There were more than 10 speakers vying for the District, including Mayor Muriel Bowser, D.C. United goalkeeper Bill Hamid, former Washington Spirit coach and World Cup goalkeeper Briana Scurry, and Greg O’Dell, the president and CEO of Events DC.
“You are looking at a direct result from the success of Washington DC’s 1994 World Cup bid,” said Hamid, who was born and raised in the DC area, and grew up playing in D.C. United’s youth programs. “Those after-school programs gave me the opportunity to get off the streets and to turn my life around and make something of myself.”
The District has been the site of more US national team games than any other city, and if selected as a host, it would be DC’s fourth World Cup, the most of any bid cities.
FIFA officials spent the weekend touring prospective venues. While FedEx Field is the proposed stadium, and previously hosted the 2003 FIFA Women’s World Cup, more locations have been scouted for training purposes including Audi Field, the Fields at RFK Campus, and the Maryland SoccerPlex, among others.
To sweeten the deal, bid committee DC2026 announced its plan for FanFest, a July 4 party on the Mall celebrating the country’s 250th birthday, which will happen during the World Cup.
There are 17 cities hoping to host World Cup matches, with roughly 10 or 11 spots available.
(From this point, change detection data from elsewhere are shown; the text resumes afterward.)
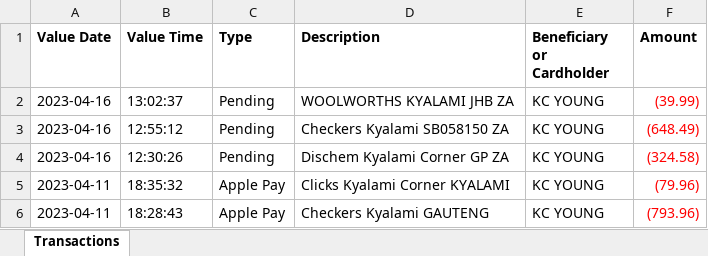
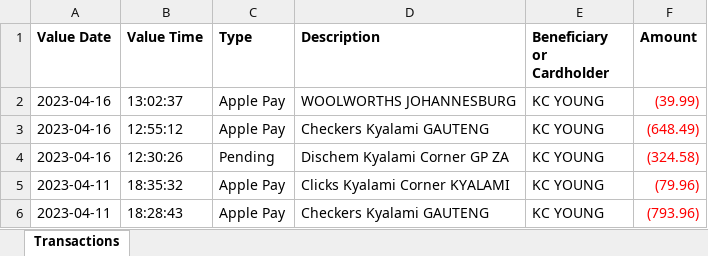
Before and after one commit to kirstencampbellyoung/my-finance-project, an Excel workbook: Raw source files/146_WhiskenHousehold.xlsx, sheet Transactions, drawn as a sheet; only a part is shown; values as stored, in another font and other column widths than the file's, no borders; the diff names each change by its address in the sheet, - before the commit and + after, or states it on an @@ line.

```diff
--- a/Raw source files/146_WhiskenHousehold.xlsx (sheet Transactions)
+++ b/Raw source files/146_WhiskenHousehold.xlsx (sheet Transactions)
-C2:C3 (Type): Pending
+C2:C3 (Type): Apple Pay
-D2 (Description): WOOLWORTHS KYALAMI JHB ZA
+D2 (Description): WOOLWORTHS JOHANNESBURG
-D3 (Description): Checkers Kyalami SB058150 ZA
+D3 (Description): Checkers Kyalami GAUTENG
```
Also changed, not shown: PowerBi_inputs/classified.xlsx, Raw source files/109_Kirst-Surance.xlsx, 8 other files.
Mexico and Canada will split a few additional spots. No decision has been made yet, and the announcement won’t come until January or February at the earliest.
Continuing their tour, FIFA officials are in Baltimore today, another bid city.